Amsterdam boasts a number of unforgettable dive bars, intimate, historical spots bursting with character, and in the case of Cafe de Dokter, dust. The dust has never been cleaned on bric-a-brac lining the walls of this dim haven enhanced by mellow jazz tunes and a laid back bartender.
The bar was founded by a surgeon in 1798 (hence the name), has been run by the same family for generations, and is wonderfully creepy with old clocks, birdcages,ventriloquist doll, even a hanging doctor’s bag. It’s about all the atmosphere, not the drinks (hence the “dive” label), so a good pour of whisky is the ideal way to go. Cafe de Dokter is another unparalleled bar you won’t find the like of anywhere else in the world.
Tasting from cask genevers with Drie Fleschjes’ owner Joop in this charming 1650 tavern lined with genever barrels was one of my memorable afternoon respites in Amsterdam. Old stoneware liqueur and genever jugs line the back bar, while the relaxed, cozy space and chatty owner encourage lingering.

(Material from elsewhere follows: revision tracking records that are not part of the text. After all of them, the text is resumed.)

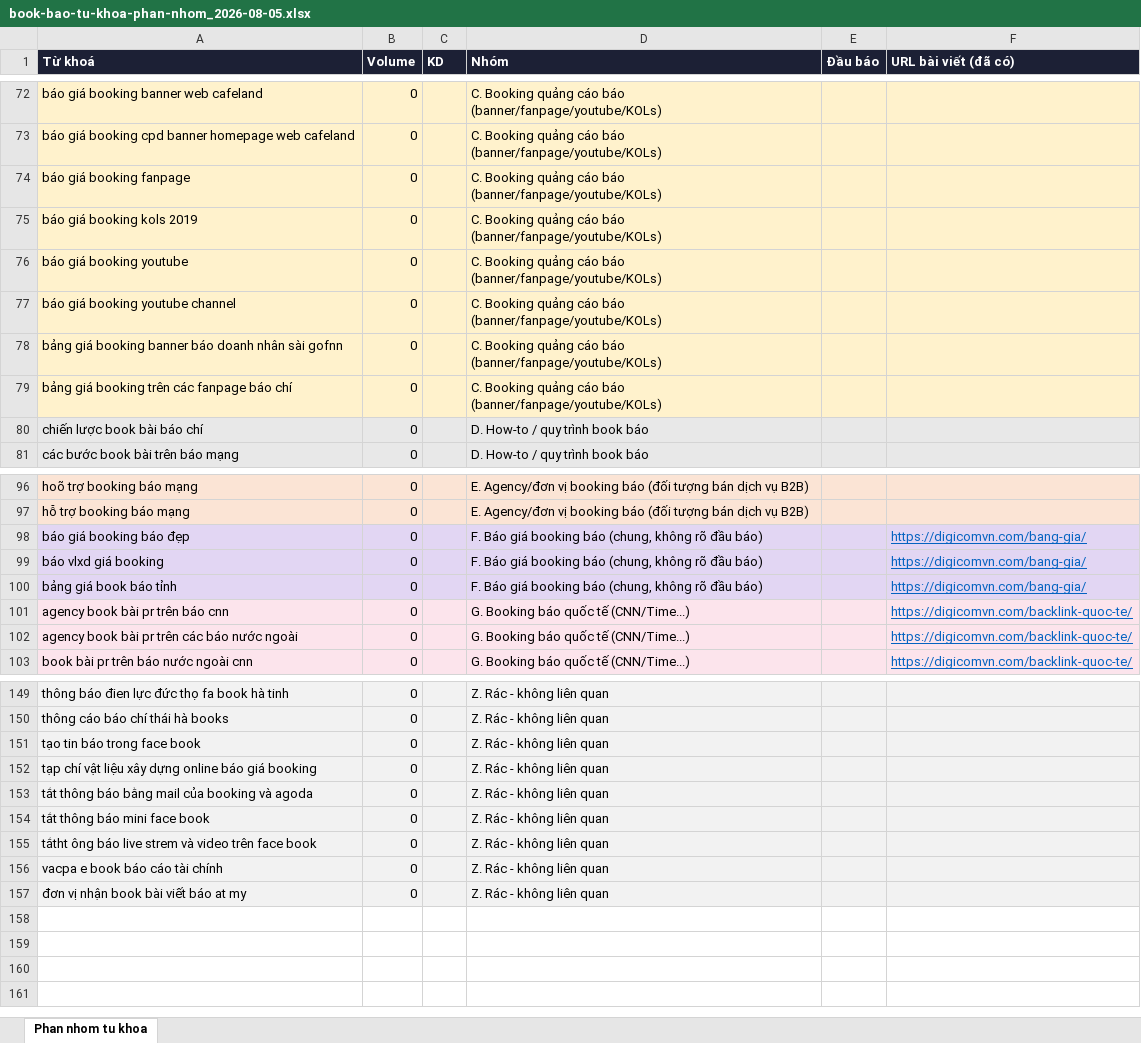
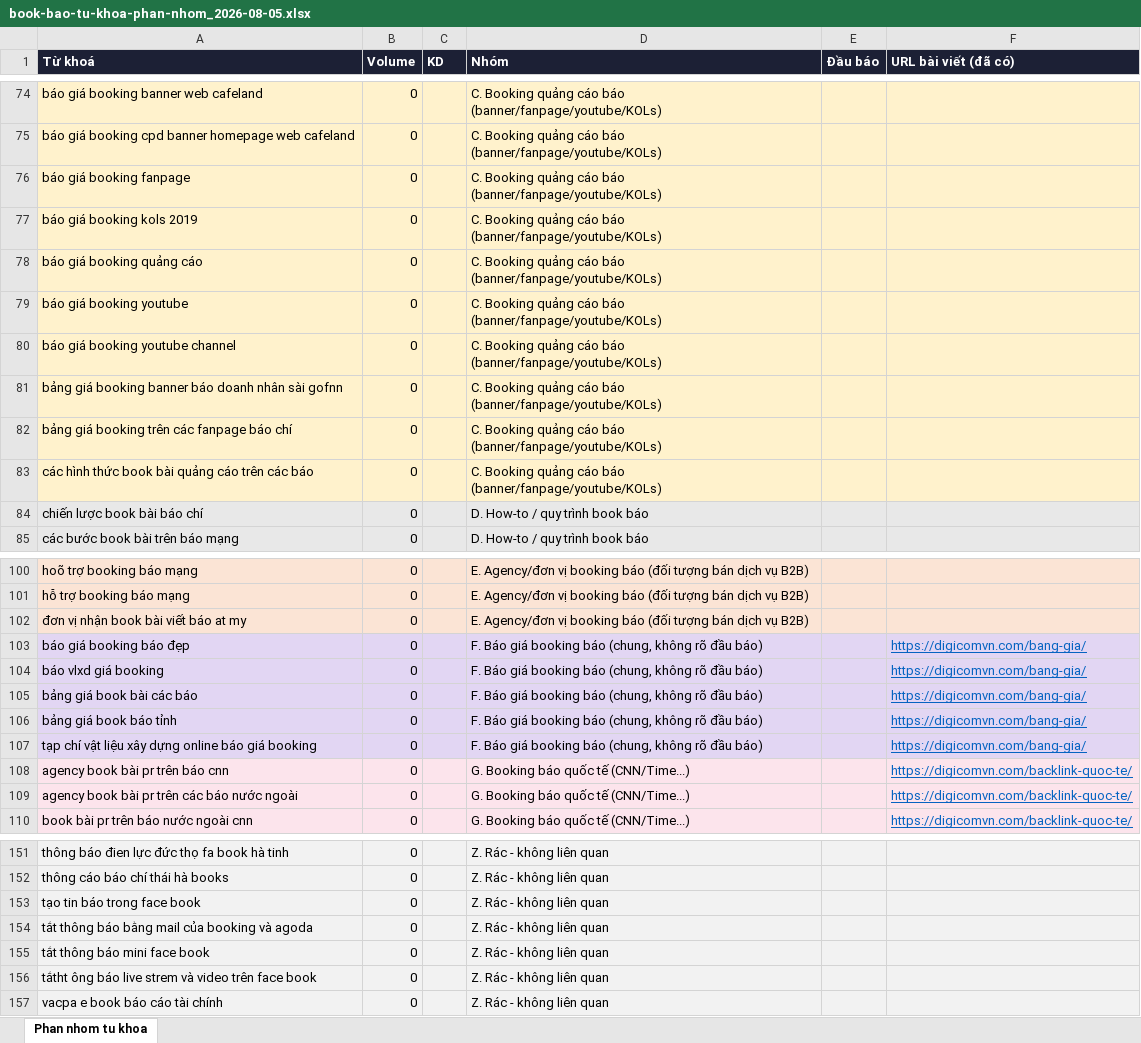
Before and after one commit to paolodinho/digicomvn, an Excel workbook: 10-bang-gia-booking/book-bao-tu-khoa-phan-nhom_2026-08-05.xlsx, sheet Phan nhom tu khoa, drawn as a sheet; only a part is shown, gaps mark what is left out; values as stored, in another font and other column widths than the file's, no borders; removed rows and columns are numbered as before the commit, all else as after; the diff covers the shown part only; the diff names each change by its address in the sheet, - before the commit and + after, or states it on an @@ line.

```diff
--- a/10-bang-gia-booking/book-bao-tu-khoa-phan-nhom_2026-08-05.xlsx (sheet Phan nhom tu khoa)
+++ b/10-bang-gia-booking/book-bao-tu-khoa-phan-nhom_2026-08-05.xlsx (sheet Phan nhom tu khoa)
+row 78: báo giá booking quảng cáo | 0 |  | C. Booking quảng cáo báo (banner/fanpage/youtube/KOLs)
+row 83: các hình thức book bài quảng cáo trên các báo | 0 |  | C. Booking quảng cáo báo (banner/fanpage/youtube/KOLs)
+row 102: đơn vị nhận book bài viết báo at my | 0 |  | E. Agency/đơn vị booking báo (đối tượng bán dịch vụ B2B)
+row 105: bảng giá book bài các báo | 0 |  | F. Báo giá booking báo (chung, không rõ đầu báo) |  | https://digicomvn.com/bang-gia/
+row 107: tạp chí vật liệu xây dựng online báo giá booking | 0 |  | F. Báo giá booking báo (chung, không rõ đầu báo) |  | https://digicomvn.com/bang-gia/
-row 152: tạp chí vật liệu xây dựng online báo giá booking | 0 |  | Z. Rác - không liên quan
-row 157: đơn vị nhận book bài viết báo at my | 0 |  | Z. Rác - không liên quan
```
Also changed, not shown: 3 added rows and 6 removed rows elsewhere in this sheet, 2 other files.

Here’s to sipping corenwijn and beer under Dutch and Charleston, South Carolina, flags (Charleston is their sister city and a place Joop has close relationships with).
This truly kickass beer bar (so popular over the years that there are now three locations) is charmingly shabby, stocking plenty of Belgian and Dutch (and beyond) beers, pleasantly sipped to a heavy metal soundtrack (including plenty of ACDC!) played at a reasonable volume. It manages to feel like cozy, rainy-day pub and hardcore beer bar simultaneously.
A contemplative kitty sitting under a neon beer sign was perfection – an image fit for a book or film.